Action item:
Within the records, how many lines hold the word "description"? State that number alone.

........

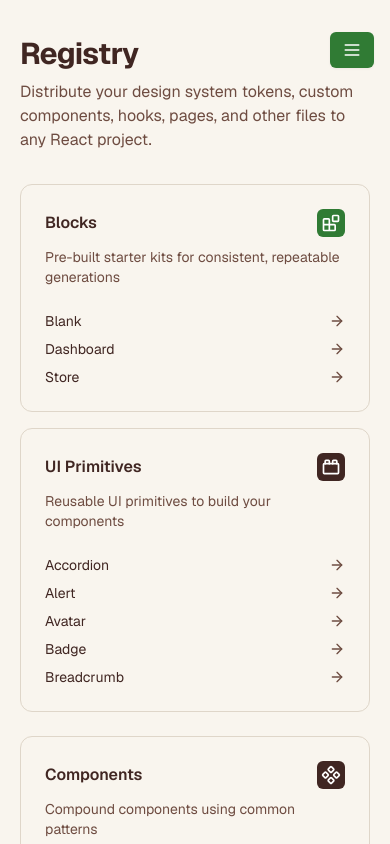
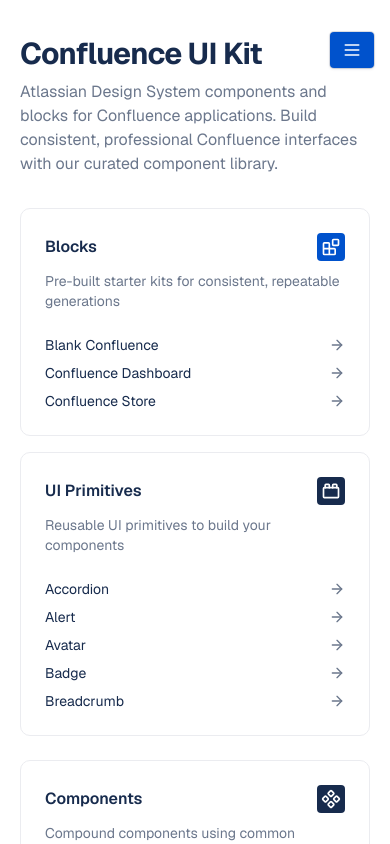
Before and after one commit to qyin-web/ADS-ui-registry, a Next.js app: page / in a window 390 px wide. Shown: the top 844 px of the page. Built offline with nearby package versions, Linux system fonts and the light colour scheme.

Commit message:
Update Confluence UI Kit with Figma-accurate header design and ADS color system

```diff
--- a/package.json
+++ b/package.json
@@ -11,6 +11,8 @@
     "registry:build": "npx shadcn@latest build"
   },
   "dependencies": {
+    "@atlaskit/icon": "^27.7.0",
+    "@atlaskit/logo": "^19.6.0",
     "@hookform/resolvers": "^5.1.1",
     "@radix-ui/react-accordion": "^1.2.11",
     "@radix-ui/react-alert-dialog": "^1.1.14",
--- a/registry.json
+++ b/registry.json
@@ -1,6 +1,6 @@
 {
   "$schema": "https://ui.shadcn.com/schema/registry.json",
-  "name": "Registry Starter",
+  "name": "Confluence UI Kit",
   "homepage": "https://registry-starter.vercel.app",
   "items": [
     {
@@ -8,13 +8,13 @@
       "type": "registry:style",
       "cssVars": {
         "light": {
-          "primary": "oklch(0.52 0.13 144.17)",
-          "primary-foreground": "oklch(1.0 0 0)",
-          "radius": "0.5rem"
+          "primary": "#0052CC",
+          "primary-foreground": "#FFFFFF",
+          "radius": "0.375rem"
         },
         "dark": {
-          "primary": "oklch(0.52 0.13 144.17)",
-          "primary-foreground": "oklch(1.0 0 0)"
+          "primary": "#2684FF",
+          "primary-foreground": "#172B4D"
         }
       },
       "files": []
@@ -22,8 +22,8 @@
     {
       "name": "theme",
       "type": "registry:theme",
-      "title": "Global Theme",
-      "description": "Brand themed styles using Tailwind and Shadcn/ui",
+      "title": "Confluence Theme",
+      "description": "Atlassian Design System themed styles for Confluence using Tailwind and Shadcn/ui",
       "files": [
         {
           "path": "src/app/tokens.css",
@@ -45,8 +45,8 @@
     {
       "name": "blank",
       "type": "registry:block",
-      "title": "Blank",
-      "description": "A blank application with all brand components and code",
+      "title": "Blank Confluence",
+      "description": "A blank Confluence application with all ADS components and code",
       "registryDependencies": [
         "https://registry-starter.vercel.app/r/brand-header.json",
         "https://registry-starter.vercel.app/r/brand-sidebar.json",
@@ -69,8 +69,8 @@
     {
       "name": "dashboard",
       "type": "registry:block",
-      "title": "Dashboard",
-      "description": "A dashboard application with your brand themed components",
+      "title": "Confluence Dashboard",
+      "description": "A Confluence dashboard application with ADS themed components",
       "registryDependencies": [
         "https://registry-starter.vercel.app/r/sonner.json",
         "https://registry-starter.vercel.app/r/brand-header.json",
@@ -93,8 +93,8 @@
     {
       "name": "store",
       "type": "registry:block",
-      "title": "Store",
-      "description": "A store application with your brand themed components",
+      "title": "Confluence Store",
+      "description": "A Confluence store application with ADS themed components",
       "registryDependencies": [
         "https://registry-starter.vercel.app/r/product-grid.json",
         "https://registry-starter.vercel.app/r/theme.json"
--- a/src/app/(registry)/page.tsx
+++ b/src/app/(registry)/page.tsx
@@ -21,11 +21,11 @@
       <div className="mb-8">
         <div className="space-y-2">
           <h1 className="font-bold text-3xl tracking-tight md:text-4xl">
-            Registry
+            Confluence UI Kit
           </h1>
           <p className="text-muted-foreground">
-            Distribute your design system tokens, custom components, hooks,
-            pages, and other files to any React project.
+            Atlassian Design System components and blocks for Confluence applications.
+            Build consistent, professional Confluence interfaces with our curated component library.
           </p>
         </div>
       </div>
@@ -156,13 +156,11 @@
         <div className="flex flex-col gap-2">
           <h2 className="font-semibold text-xl">About</h2>
           <p className="text-muted-foreground">
-            This registry serves as a central repository for all UI components
-            and blocks used in your applications. It helps maintain consistency
-            across your products and speeds up development by providing
-            ready-to-use components. Each component and block is documented with
-            examples. You can browse components by category, search for specific
-            components, and view examples of how they are used in different
-            contexts.
+            This Confluence UI Kit serves as a central repository for all Atlassian Design System
+            components and blocks specifically designed for Confluence applications. It helps maintain
+            consistency across your Confluence products and speeds up development by providing
+            ready-to-use, ADS-compliant components. Each component and block is documented with
+            examples and follows Atlassian's design guidelines.
           </p>
           <p className="mt-2 text-muted-foreground">
             To get begin, select a{" "}
--- a/src/app/layout.tsx
+++ b/src/app/layout.tsx
@@ -10,8 +10,8 @@
 import "@/app/tailwind.css";
 
 export const metadata: Metadata = {
-  title: "Registry Starter",
-  description: "Starter to help build a Shadcn Registry using Tailwind v4",
+  title: "Confluence UI Kit",
+  description: "Atlassian Design System components and blocks for Confluence applications",
   icons: [{ rel: "icon", url: "/favicon.svg", type: "image/svg+xml" }],
 };
 
--- a/src/app/tokens.css
+++ b/src/app/tokens.css
@@ -1,117 +1,224 @@
 :root {
-  --background: oklch(0.97 0.01 80.72);
-  --foreground: oklch(0.3 0.04 30.2);
+  /* ===== ADS COLOR PALETTE (Layer 1) ===== */
 
-  --card: oklch(0.97 0.01 80.72);
-  --card-foreground: oklch(0.3 0.04 30.2);
+  /* Neutral Colors */
+  --ads-neutral-0: #FFFFFF;
+  --ads-neutral-50: #FAFBFC;
+  --ads-neutral-100: #F4F5F7;
+  --ads-neutral-200: #EBECF0;
+  --ads-neutral-300: #DFE1E6;
+  --ads-neutral-400: #C1C7D0;
+  --ads-neutral-500: #97A0AF;
+  --ads-neutral-600: #6B778C;
+  --ads-neutral-700: #42526E;
+  --ads-neutral-800: #253858;
+  --ads-neutral-900: #172B4D;
 
-  --popover: oklch(0.97 0.01 80.72);
-  --popover-foreground: oklch(0.3 0.04 30.2);
+  /* Brand Colors (Blue) */
+  --ads-brand-50: #DEEBFF;
+  --ads-brand-100: #B3D4FF;
+  --ads-brand-200: #4C9AFF;
+  --ads-brand-300: #2684FF;
+  --ads-brand-400: #0052CC;
+  --ads-brand-500: #0747A6;
 
-  --primary: oklch(0.52 0.13 144.17);
-  --primary-foreground: oklch(1.0 0 0);
+  /* Success Colors (Green) */
+  --ads-success-50: #E3FCEF;
+  --ads-success-100: #ABF5D1;
+  --ads-success-200: #79F2C0;
+  --ads-success-300: #57D9A3;
+  --ads-success-400: #36B37E;
+  --ads-success-500: #00875A;
 
-  --secondary: oklch(0.96 0.02 147.64);
-  --secondary-foreground: oklch(0.43 0.12 144.31);
+  /* Warning Colors (Yellow) */
+  --ads-warning-50: #FFFAE6;
+  --ads-warning-100: #FFF0B3;
+  --ads-warning-200: #FFE380;
+  --ads-warning-300: #FFC400;
+  --ads-warning-400: #FF8B00;
+  --ads-warning-500: #FF8B00;
 
-  --muted: oklch(0.94 0.01 74.42);
-  --muted-foreground: oklch(0.45 0.05 39.21);
+  /* Danger Colors (Red) */
+  --ads-danger-50: #FFEBE6;
+  --ads-danger-100: #FFBDAD;
+  --ads-danger-200: #FF8B73;
+  --ads-danger-300: #FF7452;
+  --ads-danger-400: #FF5630;
+  --ads-danger-500: #DE350B;
 
-  --accent: oklch(0.9 0.05 146.04);
-  --accent-foreground: oklch(0.43 0.12 144.31);
+  /* Discovery Colors (Purple) */
+  --ads-discovery-50: #F4F5FF;
+  --ads-discovery-100: #DEEBFF;
+  --ads-discovery-200: #B3D4FF;
+  --ads-discovery-300: #4C9AFF;
+  --ads-discovery-400: #2684FF;
+  --ads-discovery-500: #0052CC;
 
-  --destructive: oklch(0.54 0.19 26.72);
-  --destructive-foreground: oklch(1.0 0 0);
+  /* ===== ADS DESIGN TOKENS (Layer 2) ===== */
 
-  --border: oklch(0.88 0.02 74.64);
-  --input: oklch(0.88 0.02 74.64);
-  --ring: oklch(0.52 0.13 144.17);
+  /* Background Colors */
+  --ads-color-background: var(--ads-neutral-0);
+  --ads-color-background-secondary: var(--ads-neutral-50);
+  --ads-color-background-subtle: var(--ads-neutral-100);
+  --ads-color-background-inverse: var(--ads-neutral-900);
 
-  --chart-1: oklch(0.67 0.16 144.21);
-  --chart-2: oklch(0.58 0.14 144.18);
-  --chart-3: oklch(0.52 0.13 144.17);
-  --chart-4: oklch(0.43 0.12 144.31);
-  --chart-5: oklch(0.22 0.05 145.73);
+  /* Text Colors */
+  --ads-color-text: var(--ads-neutral-900);
+  --ads-color-text-subtle: var(--ads-neutral-600);
+  --ads-color-text-inverse: var(--ads-neutral-0);
+  --ads-color-text-disabled: var(--ads-neutral-400);
 
-  --sidebar: oklch(0.94 0.01 74.42);
-  --sidebar-foreground: oklch(0.3 0.04 30.2);
-  --sidebar-primary: oklch(0.52 0.13 144.17);
-  --sidebar-primary-foreground: oklch(1.0 0 0);
-  --sidebar-accent: oklch(0.9 0.05 146.04);
-  --sidebar-accent-foreground: oklch(0.43 0.12 144.31);
-  --sidebar-border: oklch(0.88 0.02 74.64);
-  --sidebar-ring: oklch(0.52 0.13 144.17);
+  /* Link Colors */
+  --ads-color-link: var(--ads-brand-400);
+  --ads-color-link-pressed: var(--ads-brand-500);
+  --ads-color-link-visited: var(--ads-discovery-400);
 
-  --radius: 0.5rem;
+  /* Border Colors */
+  --ads-color-border: var(--ads-neutral-200);
+  --ads-color-border-bold: var(--ads-neutral-300);
+  --ads-color-border-focus: var(--ads-brand-400);
 
-  --shadow-2xs: 0 1px 3px 0px hsl(0 0% 0% / 0.05);
-  --shadow-xs: 0 1px 3px 0px hsl(0 0% 0% / 0.05);
-  --shadow-sm: 0 1px 3px 0px hsl(0 0% 0% / 0.1), 0 1px 2px -1px
-    hsl(0 0% 0% / 0.1);
-  --shadow: 0 1px 3px 0px hsl(0 0% 0% / 0.1), 0 1px 2px -1px hsl(0 0% 0% / 0.1);
-  --shadow-md: 0 1px 3px 0px hsl(0 0% 0% / 0.1), 0 2px 4px -1px
-    hsl(0 0% 0% / 0.1);
-  --shadow-lg: 0 1px 3px 0px hsl(0 0% 0% / 0.1), 0 4px 6px -1px
-    hsl(0 0% 0% / 0.1);
-  --shadow-xl: 0 1px 3px 0px hsl(0 0% 0% / 0.1), 0 8px 10px -1px
-    hsl(0 0% 0% / 0.1);
-  --shadow-2xl: 0 1px 3px 0px hsl(0 0% 0% / 0.25);
+  /* Status Colors */
+  --ads-color-success: var(--ads-success-400);
+  --ads-color-warning: var(--ads-warning-400);
+  --ads-color-danger: var(--ads-danger-400);
+  --ads-color-info: var(--ads-brand-400);
+
+  /* Accent Colors */
+  --ads-color-accent: var(--ads-brand-100);
+  --ads-color-accent-bold: var(--ads-brand-200);
+
+  /* ===== SHADCN/UI COMPATIBILITY LAYER ===== */
+
+  /* Core Colors */
+  --background: var(--ads-color-background);
+  --foreground: var(--ads-color-text);
+
+  /* Card Colors */
+  --card: var(--ads-color-background);
+  --card-foreground: var(--ads-color-text);
+
+  /* Popover Colors */
+  --popover: var(--ads-color-background);
+  --popover-foreground: var(--ads-color-text);
+
+  /* Primary Colors */
+  --primary: var(--ads-color-link);
+  --primary-foreground: var(--ads-color-background);
+
+  /* Secondary Colors */
+  --secondary: var(--ads-color-background-secondary);
+  --secondary-foreground: var(--ads-color-text);
+
+  /* Muted Colors */
+  --muted: var(--ads-color-background-subtle);
+  --muted-foreground: var(--ads-color-text-subtle);
+
+  /* Accent Colors */
+  --accent: var(--ads-color-accent);
+  --accent-foreground: var(--ads-color-text);
+
+  /* Destructive Colors */
+  --destructive: var(--ads-color-danger);
+  --destructive-foreground: var(--ads-color-background);
+
+  /* Border & Input Colors */
+  --border: var(--ads-color-border);
+  --input: var(--ads-color-border);
+  --ring: var(--ads-color-link);
+
+  /* Chart Colors */
+  --chart-1: var(--ads-brand-400);
+  --chart-2: var(--ads-success-400);
+  --chart-3: var(--ads-warning-400);
+  --chart-4: var(--ads-danger-400);
+  --chart-5: var(--ads-discovery-400);
+
+  /* Sidebar Colors */
+  --sidebar: var(--ads-color-background-secondary);
+  --sidebar-foreground: var(--ads-color-text);
+  --sidebar-primary: var(--ads-color-link);
+  --sidebar-primary-foreground: var(--ads-color-background);
+  --sidebar-accent: var(--ads-color-accent);
+  --sidebar-accent-foreground: var(--ads-color-text);
+  --sidebar-border: var(--ads-color-border);
+  --sidebar-ring: var(--ads-color-link);
+
+  /* Design System Tokens */
+  --radius: 0.375rem; /* ADS uses 6px border radius */
+
+  /* Shadow System */
+  --shadow-2xs: 0 1px 1px 0 rgba(9, 30, 66, 0.25);
+  --shadow-xs: 0 1px 3px 0 rgba(9, 30, 66, 0.13), 0 0 0 1px rgba(9, 30, 66, 0.13);
+  --shadow-sm: 0 0 1px 0 rgba(9, 30, 66, 0.31), 0 2px 2px 0 rgba(9, 30, 66, 0.25);
+  --shadow: 0 0 1px 0 rgba(9, 30, 66, 0.31), 0 3px 5px 0 rgba(9, 30, 66, 0.25);
+  --shadow-md: 0 0 1px 0 rgba(9, 30, 66, 0.31), 0 4px 8px 0 rgba(9, 30, 66, 0.25);
+  --shadow-lg: 0 0 1px 0 rgba(9, 30, 66, 0.31), 0 8px 16px 0 rgba(9, 30, 66, 0.25);
+  --shadow-xl: 0 0 1px 0 rgba(9, 30, 66, 0.31), 0 12px 24px 0 rgba(9, 30, 66, 0.25);
+  --shadow-2xl: 0 0 1px 0 rgba(9, 30, 66, 0.31), 0 16px 32px 0 rgba(9, 30, 66, 0.25);
 }
 
 .dark {
-  --background: oklch(0.15 0.01 74.42);
-  --foreground: oklch(0.95 0.02 80.72);
+  /* ===== DARK MODE ADS COLORS ===== */
 
-  --card: oklch(0.12 0.01 80.72);
-  --card-foreground: oklch(0.95 0.02 80.72);
+  /* Dark Mode Neutral Colors */
+  --ads-neutral-0: #172B4D;
+  --ads-neutral-50: #253858;
+  --ads-neutral-100: #42526E;
+  --ads-neutral-200: #6B778C;
+  --ads-neutral-300: #97A0AF;
+  --ads-neutral-400: #C1C7D0;
+  --ads-neutral-500: #DFE1E6;
+  --ads-neutral-600: #EBECF0;
+  --ads-neutral-700: #F4F5F7;
+  --ads-neutral-800: #FAFBFC;
+  --ads-neutral-900: #FFFFFF;
 
-  --popover: oklch(0.12 0.01 80.72);
-  --popover-foreground: oklch(0.95 0.02 80.72);
+  /* Dark Mode Background Colors */
+  --ads-color-background: var(--ads-neutral-0);
+  --ads-color-background-secondary: var(--ads-neutral-50);
+  --ads-color-background-subtle: var(--ads-neutral-100);
+  --ads-color-background-inverse: var(--ads-neutral-900);
 
-  --primary: oklch(0.58 0.15 144.17);
-  --primary-foreground: oklch(0.09 0.01 80.72);
+  /* Dark Mode Text Colors */
+  --ads-color-text: var(--ads-neutral-900);
+  --ads-color-text-subtle: var(--ads-neutral-600);
+  --ads-color-text-inverse: var(--ads-neutral-0);
+  --ads-color-text-disabled: var(--ads-neutral-400);
 
-  --secondary: oklch(0.15 0.02 147.64);
-  --secondary-foreground: oklch(0.65 0.12 144.31);
+  /* Dark Mode Border Colors */
+  --ads-color-border: var(--ads-neutral-200);
+  --ads-color-border-bold: var(--ads-neutral-300);
+  --ads-color-border-focus: var(--ads-brand-300);
 
-  --muted: oklch(0.18 0.01 74.42);
-  --muted-foreground: oklch(0.65 0.03 74.42);
+  /* Dark Mode Sidebar Colors */
+  --sidebar: var(--ads-color-background-secondary);
+  --sidebar-foreground: var(--ads-color-text);
+  --sidebar-primary: var(--ads-color-link);
+  --sidebar-primary-foreground: var(--ads-color-background);
+  --sidebar-accent: var(--ads-color-accent);
+  --sidebar-accent-foreground: var(--ads-color-text);
+  --sidebar-border: var(--ads-color-border);
+  --sidebar-ring: var(--ads-color-link);
 
-  --accent: oklch(0.22 0.04 146.04);
-  --accent-foreground: oklch(0.65 0.12 144.31);
-
-  --destructive: oklch(0.62 0.22 26.72);
-  --destructive-foreground: oklch(0.95 0.02 80.72);
-
-  --border: oklch(0.22 0.02 74.64);
-  --input: oklch(0.22 0.02 74.64);
-  --ring: oklch(0.58 0.15 144.17);
-
-  --chart-1: oklch(0.72 0.16 144.21);
-  --chart-2: oklch(0.63 0.14 144.18);
-  --chart-3: oklch(0.58 0.15 144.17);
-  --chart-4: oklch(0.48 0.12 144.31);
-  --chart-5: oklch(0.35 0.08 145.73);
-
-  --sidebar: oklch(0.15 0.01 74.42);
-  --sidebar-foreground: oklch(0.95 0.02 80.72);
-  --sidebar-primary: oklch(0.58 0.15 144.17);
-  --sidebar-primary-foreground: oklch(0.09 0.01 80.72);
-  --sidebar-accent: oklch(0.22 0.04 146.04);
-  --sidebar-accent-foreground: oklch(0.65 0.12 144.31);
-  --sidebar-border: oklch(0.22 0.02 74.64);
-  --sidebar-ring: oklch(0.58 0.15 144.17);
-
-  --shadow-2xs: 0 1px 3px 0px hsl(0 0% 0% / 0.05);
-  --shadow-xs: 0 1px 3px 0px hsl(0 0% 0% / 0.05);
-  --shadow-sm: 0 1px 3px 0px hsl(0 0% 0% / 0.1), 0 1px 2px -1px
-    hsl(0 0% 0% / 0.1);
-  --shadow: 0 1px 3px 0px hsl(0 0% 0% / 0.1), 0 1px 2px -1px hsl(0 0% 0% / 0.1);
-  --shadow-md: 0 1px 3px 0px hsl(0 0% 0% / 0.1), 0 2px 4px -1px
-    hsl(0 0% 0% / 0.1);
-  --shadow-lg: 0 1px 3px 0px hsl(0 0% 0% / 0.1), 0 4px 6px -1px
-    hsl(0 0% 0% / 0.1);
-  --shadow-xl: 0 1px 3px 0px hsl(0 0% 0% / 0.1), 0 8px 10px -1px
-    hsl(0 0% 0% / 0.1);
-  --shadow-2xl: 0 1px 3px 0px hsl(0 0% 0% / 0.25);
+  /* Update shadcn compatibility layer for dark mode */
+  --background: var(--ads-color-background);
+  --foreground: var(--ads-color-text);
+  --card: var(--ads-color-background);
+  --card-foreground: var(--ads-color-text);
+  --popover: var(--ads-color-background);
+  --popover-foreground: var(--ads-color-text);
+  --primary: var(--ads-color-link);
+  --primary-foreground: var(--ads-color-background);
+  --secondary: var(--ads-color-background-secondary);
+  --secondary-foreground: var(--ads-color-text);
+  --muted: var(--ads-color-background-subtle);
+  --muted-foreground: var(--ads-color-text-subtle);
+  --accent: var(--ads-color-accent);
+  --accent-foreground: var(--ads-color-text);
+  --destructive: var(--ads-color-danger);
+  --destructive-foreground: var(--ads-color-background);
+  --border: var(--ads-color-border);
+  --input: var(--ads-color-border);
+  --ring: var(--ads-color-link);
 }
--- a/src/components/logo.tsx
+++ b/src/components/logo.tsx
@@ -1,22 +1,32 @@
-export function Logo() {
+"use client";
+
+import { ConfluenceIcon } from "@atlaskit/logo";
+
+interface LogoProps {
+  size?: "small" | "medium" | "large";
+  showText?: boolean;
+}
+
+export function Logo({ size = "medium", showText = true }: LogoProps) {
+  const getScale = () => {
+    switch (size) {
+      case "small": return "scale-75"; // 24px (32 * 0.75)
+      case "large": return "scale-100"; // 32px (32 * 1.0)
+      default: return "scale-87.5"; // 28px (32 * 0.875)
+    }
+  };
+
   return (
-    <div className="flex items-center gap-2">
-      <svg
-        xmlns="http://www.w3.org/2000/svg"
-        viewBox="0 0 24 24"
-        strokeWidth="2"
-        strokeLinecap="round"
-        strokeLinejoin="round"
-        className="size-8"
-        role="graphics-symbol"
-      >
-        <circle className="fill-primary" cx="13.5" cy="6.5" r="2.5" />
-        <circle className="fill-primary" cx="19" cy="13" r="2.5" />
-        <circle className="fill-primary" cx="13.5" cy="19.5" r="2.5" />
-        <circle className="fill-primary" cx="6.5" cy="13" r="2.5" />
-      </svg>
-
-      <h1 className="font-bold">Brand Name</h1>
+    <div className="flex items-center gap-1.5">
+      <div className={`${getScale()} transform origin-center flex items-center justify-center`}>
+        <ConfluenceIcon
+          appearance="brand"
+          shouldUseNewLogoDesign
+        />
+      </div>
+      {showText && (
+        <h1 className="font-bold text-[#172B4D] leading-none">Confluence</h1>
+      )}
     </div>
   );
 }
--- a/src/components/registry/registry-logo.tsx
+++ b/src/components/registry/registry-logo.tsx
@@ -1,12 +1,17 @@
-import { Squirrel } from "lucide-react";
+"use client";
+
+import { ConfluenceIcon } from "@atlaskit/logo";
 
 export function RegistryLogo() {
   return (
     <>
-      <div className="flex-shrink-0 rounded-md bg-primary p-1">
-        <Squirrel className="size-5 text-secondary" />
+      <div className="flex-shrink-0 flex items-center">
+        <ConfluenceIcon
+          appearance="brand"
+          shouldUseNewLogoDesign
+        />
       </div>
-      <span className="font-semibold">Registry</span>
+      <span className="font-semibold">Confluence UI Kit</span>
     </>
   );
 }
```
Also changed, not shown: src/components/brand-header.tsx (+77 -49 lines), 1 other file (tests, documents, lock files or other folders).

........

Exercise response:
10